Putin & Kim As Leaders Of World's "Most Sanctioned Countries" Pledge Deeper Ties Against "Hostile" US

Tyler Durden's Photo
by Tyler Durden
Monday, Aug 15, 2022 - 10:30 PM

The state medias of Russia and North Korea are reporting that leaders Vladimir Putin and Kim Jong Un have communicated mutual messages pledging deeper ties between the two nations, at a moment both find themselves heavily sanctioned by the United States and its allies.

The pledge came in the form of an exchange of official diplomatic notes in which Putin wished Kim "good health and success" - and spelled out a desire for closer cooperation, coming at a key moment where Moscow has been on the offensive in trying to strengthen strategic alliances with non-Western countries, notably China and India also among them, as the Ukraine invasion has blown past six months.

A 2019 visit between the two leaders, KCNA via KNS/AFP

Putin's message to Kim further expressed hope that deepened Moscow-Pyongyang ties "would entirely conform with the interests of the peoples of the two countries," according to a translation.

Kim, responded by highlighting the special friendship has led to...

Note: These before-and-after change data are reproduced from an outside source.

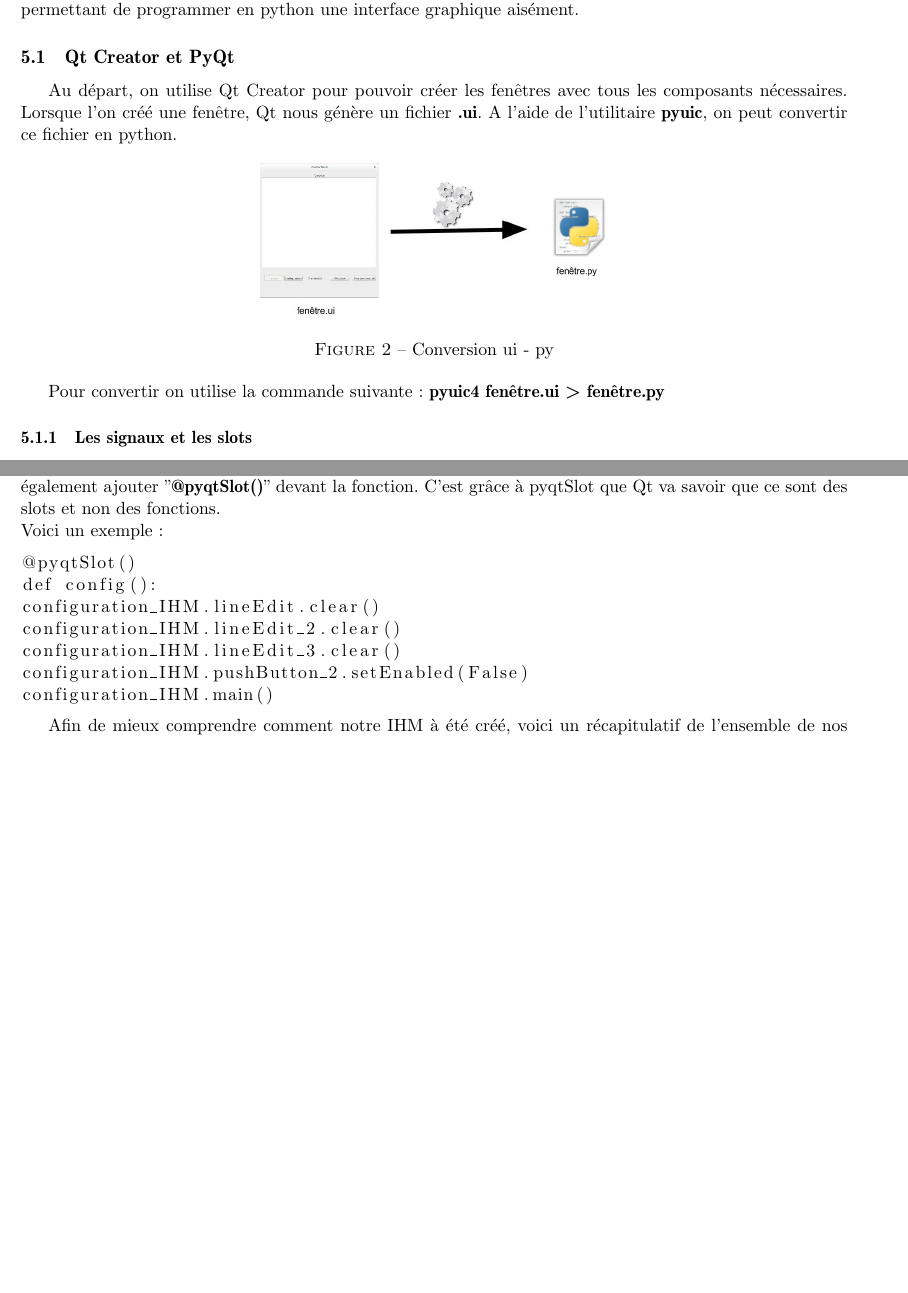
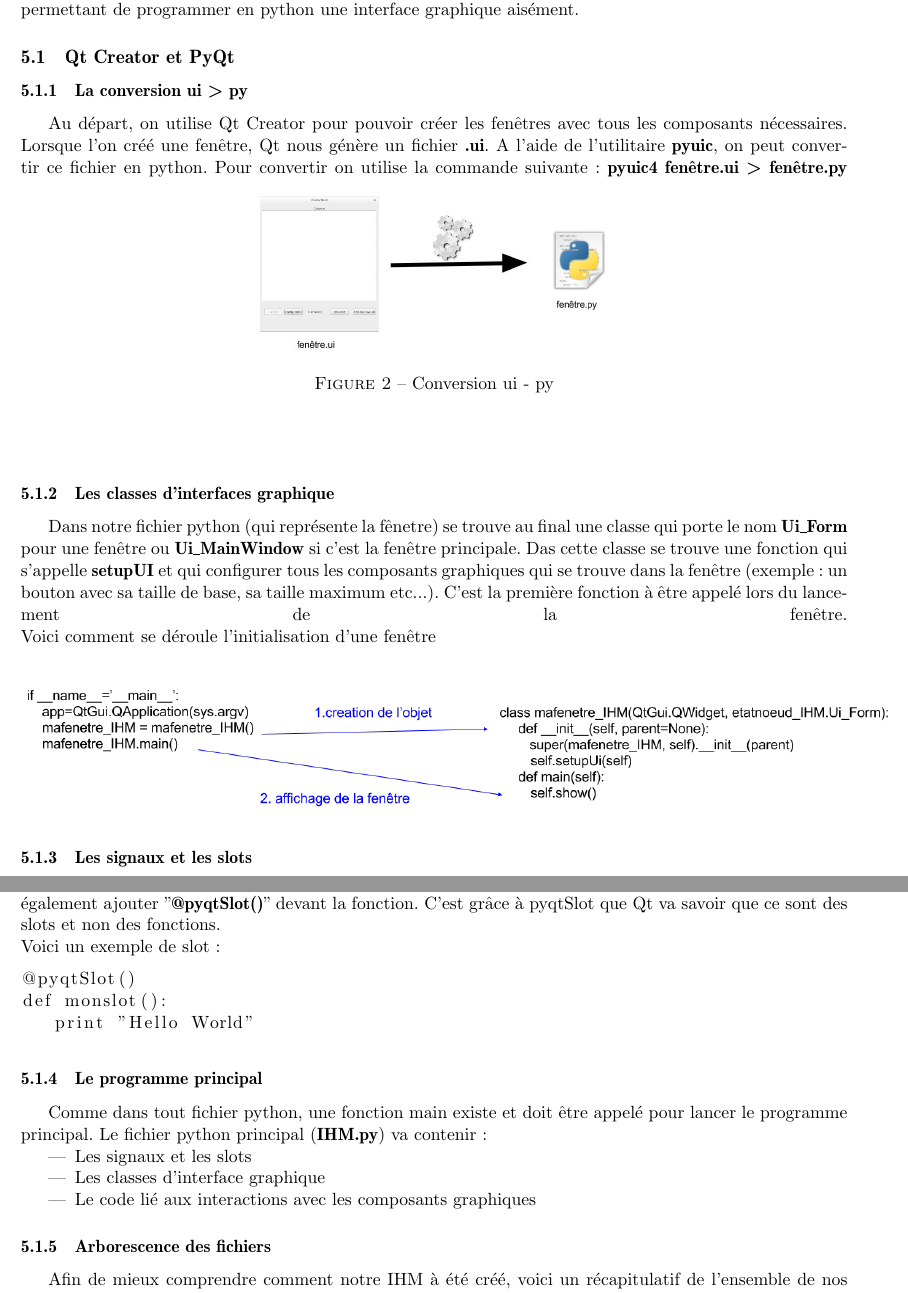
Before and after one commit to gdubroeucq/Clustershell_G-G, a LaTeX document (Rapport projet/rapport.tex): two parts of pages 7 and 8 of 13 before the commit and two parts of pages 7 and 8 of 12 after it, joined at a grey line, cut so that both start at the same text, the shorter picture padded with empty space. Compiled offline with pdfLaTeX.

Commit message:
suite de la redaction explication classe interface graphique, suite de la verification des noeuds par fichier

```diff
--- a/Rapport projet/rapport.tex
+++ b/Rapport projet/rapport.tex
@@ -177,14 +177,23 @@ Pour ce faire, on utilise l'api python Clustershell qui va nous permettre de cr
 \label{sec:section5}
 Pour la création d'une interface graphique, nous nous sommes tournés vers l'environnement de développement Qt. Qt est basé sur le langage C++ pour créer ses IHM. Cependant il existe le module PyQt permettant de programmer en python une interface graphique aisément.
 \subsection{Qt Creator et PyQt}
+\subsubsection{La conversion ui > py}
 Au départ, on utilise Qt Creator pour pouvoir créer les fenêtres avec tous les composants nécessaires. Lorsque l'on créé une fenêtre, Qt nous génère un fichier \textbf{.ui}. A l'aide de l'utilitaire \textbf{pyuic}, on peut convertir ce fichier en python.
 \begin{figure}[hbtp]
 \centering
 \includegraphics[scale=0.3]{conversion_ui_py.jpg}
 \caption{Conversion ui - py}
 \end{figure}
+Pour convertir on utilise la commande suivante: \textbf{pyuic4 fenêtre.ui > fenêtre.py}\linebreak
+\\
+\subsubsection{Les classes d'interfaces graphique}
+Dans notre fichier python (qui représente la fênetre) se trouve au final une classe qui porte le nom \textbf{Ui\_Form} pour une fenêtre ou \textbf{Ui\_MainWindow} si c'est la fenêtre principale. Das cette classe se trouve une fonction qui s'appelle \textbf{setupUI} et qui configurer tous les composants graphiques qui se trouve dans la fenêtre (exemple: un bouton avec sa taille de base, sa taille maximum etc...). C'est la première fonction à être appelé lors du lancement de la fenêtre.
+\linebreak
+Voici comment se déroule l'initialisation d'une fenêtre
+\begin{center}
+\includegraphics[scale=0.45]{initialisation_fenetre.jpg}
+\end{center}
 
-Pour convertir on utilise la commande suivante: \textbf{pyuic4 fenêtre.ui > fenêtre.py}
 
 \subsubsection{Les signaux et les slots}
 Pour de la programmation événementielle, on utilise deux moyens qui sont propres à Qt: les signaux et les slots. Chaque composant graphique (comme un bouton) possède des signaux et des slots qui vont permettre d'intéragir avec d'autres composants et fonctions(exemple: ouvrir une fenête via un bouton).\\
@@ -202,18 +211,23 @@ Pour pouvoir assigner un slot à un signal on doit utilise la fonction \textbf{c
 \includegraphics[scale=0.4]{signal_slot.jpg}
 \end{center}
 La définiton d'un slot ce fait exactement de la même manière que celle d'une fonction de base. Il faut également ajouter "\textbf{@pyqtSlot()}" devant la fonction. C'est grâce à pyqtSlot que Qt va savoir que ce sont des slots et non des fonctions.\\
-Voici un exemple:
+Voici un exemple de slot:
 \begin{lstlisting}
 @pyqtSlot()
-def config():
-configuration_IHM.lineEdit.clear()
-configuration_IHM.lineEdit_2.clear()
-configuration_IHM.lineEdit_3.clear()
-configuration_IHM.pushButton_2.setEnabled(False)
-configuration_IHM.main()
+def monslot():
+   print "Hello World"
 \end{lstlisting}
 
-Afin de mieux comprendre comment notre IHM à été créé, voici un récapitulatif de l'ensemble de nos fichiers python.\\
+\subsubsection{Le programme principal}
+
+Comme dans tout fichier python, une fonction main existe et doit être appelé pour lancer le programme principal. Le fichier python principal (\textbf{IHM.py}) va contenir:
+\begin{itemize}
+\item Les signaux et les slots
+\item Les classes d'interface graphique
+\item Le code lié aux interactions avec les composants graphiques
+\end{itemize}
+\subsubsection{Arborescence des fichiers}
+Afin de mieux comprendre comment notre IHM à été créé, voici un récapitulatif de l'ensemble de nos fichiers python est regroupé dans le dosser clustershell\_IHM.\\
 \includegraphics[scale=0.5]{arborescence_fichiers_IHM.jpg}
 
 \subsection{Visualisation des résultats}
```
Also changed, not shown: Rapport projet/arborescence_fichiers_IHM.jpg, Rapport projet/difference_importer_openfile.png (added), Rapport projet/initialisation_fenetre.jpg (added), Rapport projet/rapport.pdf, Rapport projet/rapport.tex (20 more changed lines), 6 other files.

"The strategic and tactical cooperation, support, and solidarity between the two countries have put on a new high stage in the common front for frustrating the hostile forces’ military threat and provocation, and high-handed and arbitrary practices," Kim wrote, according to KCNA.

Without doubt, Kim's reference to "hostile forces" has Washington in mind as topping the list. Starting in March as the Ukraine war continued to intensify following the Putin-ordered Feb.24 invasion, Russia became the "world's most sanctioned country" - even surpassing Iran and North Korea.

Pyongyang, similar to China's government, has issued statements actively defending Russia's ability to respond militarily to threats to its national security interests.

Currently, there's a European push - also based on repeat requests by Ukrainian President Volodymyr Zelensky - to have Western countries designate Russia a "state sponsor of terror" - which would require sanctions to be ratcheted even further, and the severing of Russia's participation in additional international institutions (such as cooperative anti-crime agencies like Interpol).

Moscow has signaled that such a move by Washington would effectively mean the end of diplomatic relations altogether, as Rabobank explains: 

Russia - which is deepening ties with North Korea and Iran (whom the West wants to get closer to again) - warns that if it is designated as a being a state sponsor of terrorism it will mean the complete end of diplomatic relations with the US.

As for ties with the DPRK in particular, earlier this month there widespread reports of a highly unusual offer: that North Kore said it is willing to send 100,000 "volunteer" troops to help Putin execute the ongoing war in Ukraine. While the Kremlin has apparently declined the offer given the immense logistical challenge that such an immense foreign force would present, it was widely perceived as symbolic of the deepening relations between the two militaries and governments.